1.All standard stock bevel and miter gears must be mounted at right angles (90?) for proper tooth bearing
2.Mounting Distance (MD) is the distance from the end of the hub of one gear to the center line of its mating gear. When mounted at the MD specified, the gears will have a proper backlash and the ends of the gear teeth will be flush with each other (see drawings).
3.All bevel and miter gears develop radial and axial thrust loads when transmitting power. See page 145. These loads must be accommodated by the use of bearings.
If Mounting Distance of one or both gears is made less than dimension specified, the teeth may bind. Excessive wear or breakage can result. Drawing below shows gears mounted incorrectly with the Mounting Distance too short for one gear.
If Mounting Distance of either gear is made longer than dimension specified, as shown in drawing below, the gears will not be in full mesh on a common pitch line and may have excessive backlash. Excessive backlash or play, if great enough, can cause a sudden impulse or shock load in starting or reversing which might cause serious tooth damage. WORMS ANDWORM GEARS
Boston standard stock Worms and Worm Gears are used for the transmission of motion and/or power between non-inter- secting shafts at right angles (90?). Worm Gear drives ar considered the smoothest and quietest form of gearing when properly applied and maintained. They should be considered for the following requirements:
HIGH RATIO SPEED REDUCTION
RIGHT ANGLE (NON-INTERSECTING) SHAFTS GOOD RESISTANCE TO BACK DRIVING
General nomenclature having been applied to Spur and Helical gear types, may also be applied to Worm Gearing with the addition of Worm Lead and Lead Angle, Number of Threads (starts) and Worm Gear Throat diameter.
As is true with Helical and Bevel gearing, Worm gearing, when operating, produces Thrust loading. The Chart below indicates the direction of thrust of Worms and Worm Gears when they are rotated as shown. To absorb this thrust loading, bearings should be located as indicated.
The efficiency of a worm gear drive depends on the lead angle of the worm. The angle decreases with increasing ratio and worm pitch diameter. For maximum efficiency the ratio should be kept low.

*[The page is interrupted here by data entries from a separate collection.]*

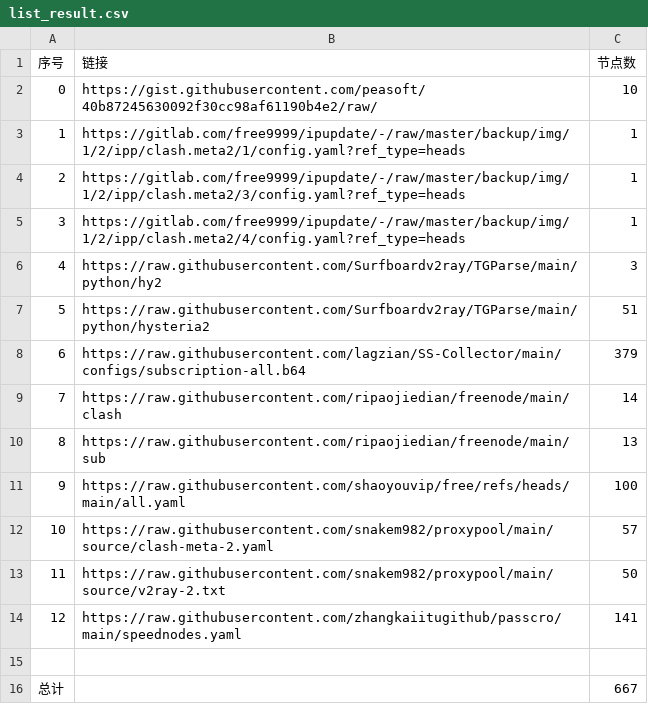
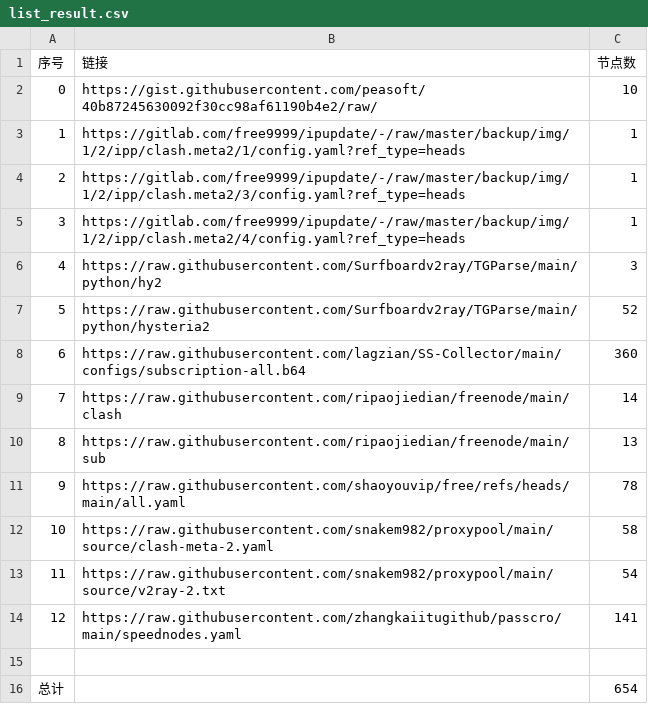
Before and after one commit to csnr5588/AutoMergePublicNodes, a CSV file: list_result.csv, drawn as a sheet.

```diff
--- a/list_result.csv
+++ b/list_result.csv
@@ -6,11 +6,11 @@
 4,https://raw.githubusercontent.com/Surfboardv2ray/TGParse/main/python/hy2,3
-5,https://raw.githubusercontent.com/Surfboardv2ray/TGParse/main/python/hysteria2,51
-6,https://raw.githubusercontent.com/lagzian/SS-Collector/main/configs/subscription-all.b64,379
+5,https://raw.githubusercontent.com/Surfboardv2ray/TGParse/main/python/hysteria2,52
+6,https://raw.githubusercontent.com/lagzian/SS-Collector/main/configs/subscription-all.b64,360
 7,https://raw.githubusercontent.com/ripaojiedian/freenode/main/clash,14
 8,https://raw.githubusercontent.com/ripaojiedian/freenode/main/sub,13
-9,https://raw.githubusercontent.com/shaoyouvip/free/refs/heads/main/all.yaml,100
-10,https://raw.githubusercontent.com/snakem982/proxypool/main/source/clash-meta-2.yaml,57
-11,https://raw.githubusercontent.com/snakem982/proxypool/main/source/v2ray-2.txt,50
+9,https://raw.githubusercontent.com/shaoyouvip/free/refs/heads/main/all.yaml,78
+10,https://raw.githubusercontent.com/snakem982/proxypool/main/source/clash-meta-2.yaml,58
+11,https://raw.githubusercontent.com/snakem982/proxypool/main/source/v2ray-2.txt,54
 12,https://raw.githubusercontent.com/zhangkaiitugithub/passcro/main/speednodes.yaml,141
 
-总计,,667
+总计,,654
```
Also changed, not shown: 31 other files.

Due to the sliding action which occurs at the mesh of the Worm and Gear, the efficiency is dependent on the Lead Angle and the Coefficient of the contacting surface. A com- mon formula for estimating efficiency of a given Worm Gear reduction is:
For a Bronze Worm Gear and hardened Steel Worm, a Coefficient of Friction in the range of .03/.05 may be assumed for estimated value only.
There is often some confusion as to the self-locking ability of a worm and gear set. Boston worm gear sets, under no condition should be considered to hold a load when at rest. The statement is made to cover the broad spectrum of variables effecting self-locking characteristics of a particular gear set in a specific application. Theoretically, a worm gear will not back drive if the friction angle is greater than the worm lead angle.
However, the actual surface finish and lubrication may reduce this significantly. More important, vibration may cause motion at the point of mesh with further reduction in the friction angle. Generally speaking, if the worm lead angle is less than 5? there is reasonable expectation of self-locking. Again, no guarantee should be made and customer should be advised. If safety is involved, a positive brake should be used.
WORM GEAR BACK-DRIVING
This is the converse of self-locking and refers to the ability of the worm gear to drive the worm. The same variables exist, making it difficult to predict. However, our experience indicates that for a hardened worm and bronze gear properly manufac- tured, mounted and lubricated, back-driving capability may be expected, if the lead angle is greater than 11?. Again, no guar antee is made and the customer should be so advised.
The high rate of sliding friction that takes place at the mesh of the Worm and Gear results in a more complex method of rating these Gears as opposed to the other Gear types. Material factors, friction factors and velocity factors must all be consid- ered and applied to reflect a realistic durability rating.